§ **PROBLEM REQUIREMENTS**: Print out every record below, exactly as written.

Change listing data

────────────────────────────────────────

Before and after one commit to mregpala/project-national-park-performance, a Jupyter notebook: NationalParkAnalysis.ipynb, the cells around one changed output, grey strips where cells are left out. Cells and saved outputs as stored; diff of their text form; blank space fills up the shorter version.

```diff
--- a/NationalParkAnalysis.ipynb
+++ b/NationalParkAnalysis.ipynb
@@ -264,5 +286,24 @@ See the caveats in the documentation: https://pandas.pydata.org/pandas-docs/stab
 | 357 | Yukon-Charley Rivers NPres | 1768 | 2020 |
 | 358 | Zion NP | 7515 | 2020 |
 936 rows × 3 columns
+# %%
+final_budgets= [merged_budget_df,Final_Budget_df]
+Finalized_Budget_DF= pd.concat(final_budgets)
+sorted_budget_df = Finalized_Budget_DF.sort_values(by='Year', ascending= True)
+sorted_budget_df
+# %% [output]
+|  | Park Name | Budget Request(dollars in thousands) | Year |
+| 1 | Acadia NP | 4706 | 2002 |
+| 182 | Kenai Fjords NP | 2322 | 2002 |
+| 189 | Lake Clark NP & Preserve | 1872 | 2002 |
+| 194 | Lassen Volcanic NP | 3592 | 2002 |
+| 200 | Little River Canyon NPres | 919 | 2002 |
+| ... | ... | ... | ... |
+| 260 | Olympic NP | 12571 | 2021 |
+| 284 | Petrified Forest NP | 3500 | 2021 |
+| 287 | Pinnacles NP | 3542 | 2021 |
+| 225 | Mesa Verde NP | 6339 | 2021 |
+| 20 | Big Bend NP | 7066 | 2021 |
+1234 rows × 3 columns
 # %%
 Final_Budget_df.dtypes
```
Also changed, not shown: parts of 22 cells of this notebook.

────────────────────────────────────────

§ **WORKED SOLUTION**:
Before and after one commit to mregpala/project-national-park-performance, a Jupyter notebook: NationalParkAnalysis.ipynb, the cells around one changed output, grey strips where cells are left out. Cells and saved outputs as stored; diff of their text form; blank space fills up the shorter version.

```diff
--- a/NationalParkAnalysis.ipynb
+++ b/NationalParkAnalysis.ipynb
@@ -264,5 +286,24 @@ See the caveats in the documentation: https://pandas.pydata.org/pandas-docs/stab
 | 357 | Yukon-Charley Rivers NPres | 1768 | 2020 |
 | 358 | Zion NP | 7515 | 2020 |
 936 rows × 3 columns
+# %%
+final_budgets= [merged_budget_df,Final_Budget_df]
+Finalized_Budget_DF= pd.concat(final_budgets)
+sorted_budget_df = Finalized_Budget_DF.sort_values(by='Year', ascending= True)
+sorted_budget_df
+# %% [output]
+|  | Park Name | Budget Request(dollars in thousands) | Year |
+| 1 | Acadia NP | 4706 | 2002 |
+| 182 | Kenai Fjords NP | 2322 | 2002 |
+| 189 | Lake Clark NP & Preserve | 1872 | 2002 |
+| 194 | Lassen Volcanic NP | 3592 | 2002 |
+| 200 | Little River Canyon NPres | 919 | 2002 |
+| ... | ... | ... | ... |
+| 260 | Olympic NP | 12571 | 2021 |
+| 284 | Petrified Forest NP | 3500 | 2021 |
+| 287 | Pinnacles NP | 3542 | 2021 |
+| 225 | Mesa Verde NP | 6339 | 2021 |
+| 20 | Big Bend NP | 7066 | 2021 |
+1234 rows × 3 columns
 # %%
 Final_Budget_df.dtypes
```
Also changed, not shown: parts of 22 cells of this notebook.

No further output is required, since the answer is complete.